▸ Work required: Look through the records, and whenever a line includes the word "olly", copy it.

▸ Supplied data:
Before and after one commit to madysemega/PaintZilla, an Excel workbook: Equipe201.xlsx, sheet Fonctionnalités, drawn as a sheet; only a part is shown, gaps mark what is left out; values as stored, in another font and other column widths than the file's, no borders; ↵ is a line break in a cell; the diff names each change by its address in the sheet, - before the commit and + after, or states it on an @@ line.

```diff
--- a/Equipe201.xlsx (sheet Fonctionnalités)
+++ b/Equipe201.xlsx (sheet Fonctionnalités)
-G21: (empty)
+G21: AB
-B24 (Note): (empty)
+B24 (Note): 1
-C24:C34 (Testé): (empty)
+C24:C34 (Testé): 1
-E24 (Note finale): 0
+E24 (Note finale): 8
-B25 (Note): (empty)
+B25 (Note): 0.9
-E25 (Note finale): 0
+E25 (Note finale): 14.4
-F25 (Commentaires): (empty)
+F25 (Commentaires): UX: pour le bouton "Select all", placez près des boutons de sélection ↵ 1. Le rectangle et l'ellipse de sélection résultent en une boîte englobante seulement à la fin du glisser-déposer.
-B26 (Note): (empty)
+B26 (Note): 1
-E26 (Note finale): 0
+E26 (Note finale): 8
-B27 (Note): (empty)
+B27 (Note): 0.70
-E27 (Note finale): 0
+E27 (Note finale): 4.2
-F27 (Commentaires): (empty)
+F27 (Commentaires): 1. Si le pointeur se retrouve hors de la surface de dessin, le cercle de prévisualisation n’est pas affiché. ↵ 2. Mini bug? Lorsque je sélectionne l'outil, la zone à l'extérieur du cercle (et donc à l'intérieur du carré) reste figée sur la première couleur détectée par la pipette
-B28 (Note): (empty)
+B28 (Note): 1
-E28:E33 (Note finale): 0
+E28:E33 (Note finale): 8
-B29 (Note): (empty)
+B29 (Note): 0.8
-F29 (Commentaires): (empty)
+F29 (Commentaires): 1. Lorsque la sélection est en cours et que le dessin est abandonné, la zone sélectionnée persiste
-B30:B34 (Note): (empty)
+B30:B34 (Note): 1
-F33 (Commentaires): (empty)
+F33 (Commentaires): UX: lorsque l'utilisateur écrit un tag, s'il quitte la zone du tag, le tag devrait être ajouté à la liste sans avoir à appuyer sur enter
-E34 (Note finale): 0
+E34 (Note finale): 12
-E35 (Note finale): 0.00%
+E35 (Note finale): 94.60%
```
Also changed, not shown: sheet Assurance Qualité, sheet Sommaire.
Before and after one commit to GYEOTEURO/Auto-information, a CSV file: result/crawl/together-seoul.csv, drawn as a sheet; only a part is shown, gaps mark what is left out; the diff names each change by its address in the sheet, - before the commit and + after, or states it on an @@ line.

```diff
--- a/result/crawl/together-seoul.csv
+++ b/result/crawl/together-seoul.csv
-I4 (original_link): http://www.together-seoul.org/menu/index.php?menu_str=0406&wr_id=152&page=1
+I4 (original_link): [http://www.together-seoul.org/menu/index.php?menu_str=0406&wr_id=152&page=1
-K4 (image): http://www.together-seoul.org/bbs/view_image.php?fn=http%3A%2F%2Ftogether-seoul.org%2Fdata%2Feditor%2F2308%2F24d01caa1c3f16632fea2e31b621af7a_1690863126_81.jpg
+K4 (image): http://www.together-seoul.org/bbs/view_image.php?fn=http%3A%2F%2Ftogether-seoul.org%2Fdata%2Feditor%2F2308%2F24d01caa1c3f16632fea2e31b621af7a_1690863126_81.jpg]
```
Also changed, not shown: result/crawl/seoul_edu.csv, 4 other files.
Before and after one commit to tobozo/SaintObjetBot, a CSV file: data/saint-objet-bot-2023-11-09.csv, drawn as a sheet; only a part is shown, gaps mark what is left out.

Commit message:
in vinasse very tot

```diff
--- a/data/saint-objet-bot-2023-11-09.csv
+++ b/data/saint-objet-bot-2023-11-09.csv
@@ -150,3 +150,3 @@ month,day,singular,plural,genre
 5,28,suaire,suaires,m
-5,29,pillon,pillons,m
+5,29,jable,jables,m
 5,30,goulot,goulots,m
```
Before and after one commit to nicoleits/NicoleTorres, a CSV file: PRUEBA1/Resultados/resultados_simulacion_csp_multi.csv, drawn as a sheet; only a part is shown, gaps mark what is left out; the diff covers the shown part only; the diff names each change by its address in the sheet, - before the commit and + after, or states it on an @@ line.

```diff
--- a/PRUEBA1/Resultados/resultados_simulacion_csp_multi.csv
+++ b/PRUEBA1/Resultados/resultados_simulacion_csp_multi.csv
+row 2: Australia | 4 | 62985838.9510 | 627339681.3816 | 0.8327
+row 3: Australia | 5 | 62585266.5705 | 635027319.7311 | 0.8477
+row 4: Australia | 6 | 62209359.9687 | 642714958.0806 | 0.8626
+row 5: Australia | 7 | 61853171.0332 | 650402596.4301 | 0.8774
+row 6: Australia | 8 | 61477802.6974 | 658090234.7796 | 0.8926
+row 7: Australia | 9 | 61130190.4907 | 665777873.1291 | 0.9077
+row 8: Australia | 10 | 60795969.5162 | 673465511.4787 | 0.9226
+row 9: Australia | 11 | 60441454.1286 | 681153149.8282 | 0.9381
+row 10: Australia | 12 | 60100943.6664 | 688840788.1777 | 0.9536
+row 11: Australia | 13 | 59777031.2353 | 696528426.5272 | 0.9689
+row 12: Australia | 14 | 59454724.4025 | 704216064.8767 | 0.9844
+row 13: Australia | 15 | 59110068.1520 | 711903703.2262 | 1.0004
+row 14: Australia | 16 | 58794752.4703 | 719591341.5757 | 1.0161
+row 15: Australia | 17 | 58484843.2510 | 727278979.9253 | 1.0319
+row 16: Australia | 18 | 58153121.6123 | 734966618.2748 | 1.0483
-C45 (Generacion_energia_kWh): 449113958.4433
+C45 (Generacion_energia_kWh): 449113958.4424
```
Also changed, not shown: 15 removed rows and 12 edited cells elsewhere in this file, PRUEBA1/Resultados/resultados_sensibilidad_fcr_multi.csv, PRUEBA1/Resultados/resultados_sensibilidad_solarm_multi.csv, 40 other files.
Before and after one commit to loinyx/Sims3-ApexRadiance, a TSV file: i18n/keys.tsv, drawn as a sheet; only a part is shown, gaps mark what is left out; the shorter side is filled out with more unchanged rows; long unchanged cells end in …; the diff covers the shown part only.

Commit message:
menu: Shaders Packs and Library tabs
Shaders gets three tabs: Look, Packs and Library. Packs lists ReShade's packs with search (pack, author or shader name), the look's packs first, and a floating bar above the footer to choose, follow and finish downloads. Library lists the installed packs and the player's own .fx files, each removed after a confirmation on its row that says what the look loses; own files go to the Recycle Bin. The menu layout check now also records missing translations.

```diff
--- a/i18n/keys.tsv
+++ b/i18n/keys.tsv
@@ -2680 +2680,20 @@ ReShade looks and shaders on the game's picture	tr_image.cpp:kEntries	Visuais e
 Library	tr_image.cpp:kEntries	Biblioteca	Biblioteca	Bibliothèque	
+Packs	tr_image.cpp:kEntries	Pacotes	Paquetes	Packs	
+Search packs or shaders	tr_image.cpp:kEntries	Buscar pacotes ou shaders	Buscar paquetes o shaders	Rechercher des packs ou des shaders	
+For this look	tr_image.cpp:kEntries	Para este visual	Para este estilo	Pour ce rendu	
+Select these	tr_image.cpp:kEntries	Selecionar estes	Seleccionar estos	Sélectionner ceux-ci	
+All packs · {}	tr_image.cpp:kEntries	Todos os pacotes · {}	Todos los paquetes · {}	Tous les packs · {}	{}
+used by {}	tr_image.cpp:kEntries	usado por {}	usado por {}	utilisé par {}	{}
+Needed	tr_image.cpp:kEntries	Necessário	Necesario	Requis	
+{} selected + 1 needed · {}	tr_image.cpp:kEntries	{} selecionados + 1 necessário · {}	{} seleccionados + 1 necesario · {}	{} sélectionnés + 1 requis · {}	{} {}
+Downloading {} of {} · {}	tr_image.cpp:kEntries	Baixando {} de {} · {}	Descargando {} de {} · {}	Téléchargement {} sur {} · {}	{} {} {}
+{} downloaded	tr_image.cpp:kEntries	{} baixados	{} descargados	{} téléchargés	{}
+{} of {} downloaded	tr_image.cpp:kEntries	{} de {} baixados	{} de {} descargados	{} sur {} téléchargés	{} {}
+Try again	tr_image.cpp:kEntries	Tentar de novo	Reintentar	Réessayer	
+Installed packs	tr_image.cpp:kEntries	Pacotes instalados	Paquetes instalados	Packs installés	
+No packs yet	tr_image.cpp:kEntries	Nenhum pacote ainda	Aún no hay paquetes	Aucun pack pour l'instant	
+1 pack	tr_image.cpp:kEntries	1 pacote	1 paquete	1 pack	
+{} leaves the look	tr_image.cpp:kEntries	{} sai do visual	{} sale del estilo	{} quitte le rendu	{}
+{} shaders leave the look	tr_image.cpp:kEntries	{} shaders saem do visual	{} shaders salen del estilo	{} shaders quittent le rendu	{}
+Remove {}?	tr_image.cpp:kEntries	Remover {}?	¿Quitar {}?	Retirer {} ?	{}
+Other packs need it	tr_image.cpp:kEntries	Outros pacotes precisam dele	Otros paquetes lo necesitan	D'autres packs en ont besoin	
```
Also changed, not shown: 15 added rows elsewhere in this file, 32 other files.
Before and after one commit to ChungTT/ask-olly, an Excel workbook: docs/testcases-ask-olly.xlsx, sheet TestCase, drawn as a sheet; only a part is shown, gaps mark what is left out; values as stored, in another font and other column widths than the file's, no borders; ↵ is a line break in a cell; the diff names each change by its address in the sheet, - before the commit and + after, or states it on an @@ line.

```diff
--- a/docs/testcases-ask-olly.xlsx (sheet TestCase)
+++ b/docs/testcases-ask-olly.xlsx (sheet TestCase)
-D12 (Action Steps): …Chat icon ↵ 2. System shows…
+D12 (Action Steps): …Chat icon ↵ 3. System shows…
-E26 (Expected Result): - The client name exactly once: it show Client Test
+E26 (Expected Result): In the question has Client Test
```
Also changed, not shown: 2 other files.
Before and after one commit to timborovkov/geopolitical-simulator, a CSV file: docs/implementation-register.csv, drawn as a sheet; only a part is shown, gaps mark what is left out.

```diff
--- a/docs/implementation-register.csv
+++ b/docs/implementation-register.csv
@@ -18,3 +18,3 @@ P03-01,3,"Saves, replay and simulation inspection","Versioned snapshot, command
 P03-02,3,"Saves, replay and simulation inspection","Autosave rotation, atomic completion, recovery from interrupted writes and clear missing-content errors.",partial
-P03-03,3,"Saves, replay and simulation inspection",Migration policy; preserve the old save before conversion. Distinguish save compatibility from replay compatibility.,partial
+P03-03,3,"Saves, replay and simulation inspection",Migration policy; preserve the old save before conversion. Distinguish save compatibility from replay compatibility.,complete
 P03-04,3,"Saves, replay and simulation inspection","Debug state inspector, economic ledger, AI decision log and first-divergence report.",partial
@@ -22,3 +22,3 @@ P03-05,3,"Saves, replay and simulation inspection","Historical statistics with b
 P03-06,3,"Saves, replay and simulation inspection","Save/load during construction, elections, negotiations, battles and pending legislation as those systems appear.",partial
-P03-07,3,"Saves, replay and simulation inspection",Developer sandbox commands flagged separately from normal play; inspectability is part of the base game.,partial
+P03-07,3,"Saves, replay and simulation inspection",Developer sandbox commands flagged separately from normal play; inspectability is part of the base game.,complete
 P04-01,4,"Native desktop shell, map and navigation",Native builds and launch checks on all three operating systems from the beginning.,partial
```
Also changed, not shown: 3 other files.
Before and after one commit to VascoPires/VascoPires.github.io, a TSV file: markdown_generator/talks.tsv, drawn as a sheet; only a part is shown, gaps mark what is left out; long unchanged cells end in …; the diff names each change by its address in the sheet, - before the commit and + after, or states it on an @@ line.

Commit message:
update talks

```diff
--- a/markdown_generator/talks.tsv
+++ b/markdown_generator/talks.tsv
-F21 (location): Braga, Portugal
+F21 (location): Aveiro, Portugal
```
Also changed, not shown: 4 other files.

▸ Result for this exercise:
Before and after one commit to ChungTT/ask-olly, an Excel workbook: docs/testcases-ask-olly.xlsx, sheet TestCase, drawn as a sheet; only a part is shown, gaps mark what is left out; values as stored, in another font and other column widths than the file's, no borders; ↵ is a line break in a cell; the diff names each change by its address in the sheet, - before the commit and + after, or states it on an @@ line.
--- a/docs/testcases-ask-olly.xlsx (sheet TestCase)
+++ b/docs/testcases-ask-olly.xlsx (sheet TestCase)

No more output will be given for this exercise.